Your task: The response must be made up of the lines in the entries below that contain "docs".

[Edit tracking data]

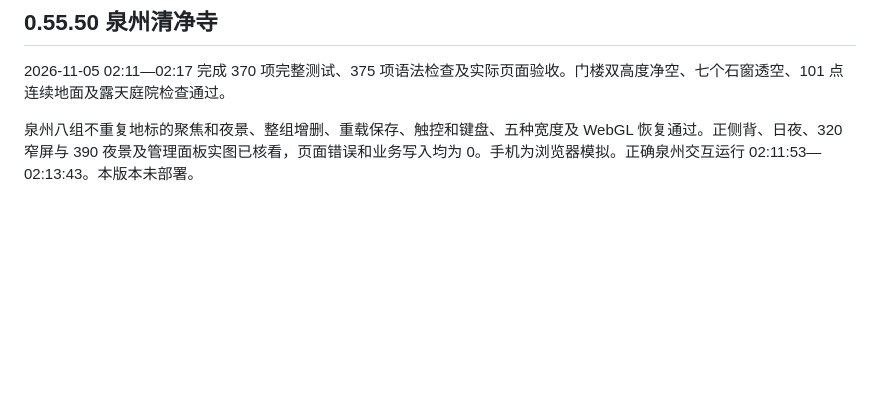
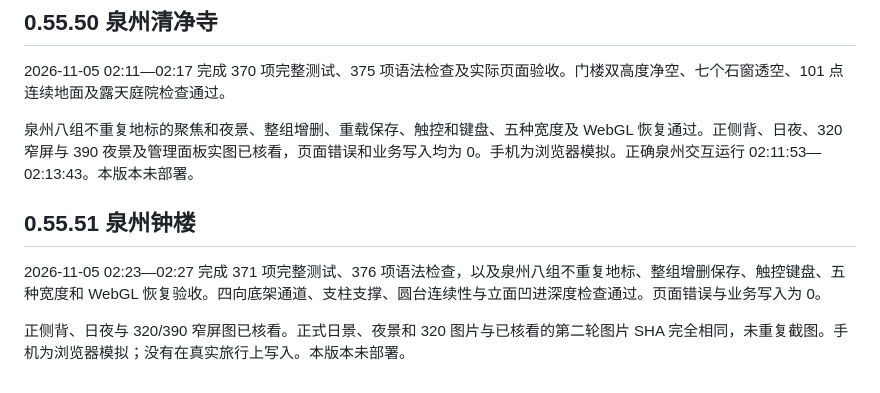
Before and after one commit to Monking-peng/travel-planet, a Markdown page: docs/TESTING.md, the part around the change. GitHub-like rendering; blank space fills up the shorter version.

```diff
--- a/docs/TESTING.md
+++ b/docs/TESTING.md
@@ -524,3 +524,10 @@ python tools/travel-flow-check.py
 2026-11-05 02:11—02:17 完成 370 项完整测试、375 项语法检查及实际页面验收。门楼双高度净空、七个石窗透空、101 点连续地面及露天庭院检查通过。
 
 泉州八组不重复地标的聚焦和夜景、整组增删、重载保存、触控和键盘、五种宽度及 WebGL 恢复通过。正侧背、日夜、320 窄屏与 390 夜景及管理面板实图已核看，页面错误和业务写入均为 0。手机为浏览器模拟。正确泉州交互运行 02:11:53—02:13:43。本版本未部署。
+
+
+## 0.55.51 泉州钟楼
+
+2026-11-05 02:23—02:27 完成 371 项完整测试、376 项语法检查，以及泉州八组不重复地标、整组增删保存、触控键盘、五种宽度和 WebGL 恢复验收。四向底架通道、支柱支撑、圆台连续性与立面凹进深度检查通过。页面错误与业务写入为 0。
+
+正侧背、日夜与 320/390 窄屏图已核看。正式日景、夜景和 320 图片与已核看的第二轮图片 SHA 完全相同，未重复截图。手机为浏览器模拟；没有在真实旅行上写入。本版本未部署。
```
Also changed, not shown: README.md (+1 -1 lines), docs/QUANZHOU_REFERENCES.md (+8 -1 lines), docs/quanzhou-clock-320.png (added), docs/quanzhou-clock-day.png (added), docs/quanzhou-clock-night.png (added), 6 other files.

Written answer:
Before and after one commit to Monking-peng/travel-planet, a Markdown page: docs/TESTING.md, the part around the change. GitHub-like rendering; blank space fills up the shorter version.
--- a/docs/TESTING.md
+++ b/docs/TESTING.md
Also changed, not shown: README.md (+1 -1 lines), docs/QUANZHOU_REFERENCES.md (+8 -1 lines), docs/quanzhou-clock-320.png (added), docs/quanzhou-clock-day.png (added), docs/quanzhou-clock-night.png (added), 6 other files.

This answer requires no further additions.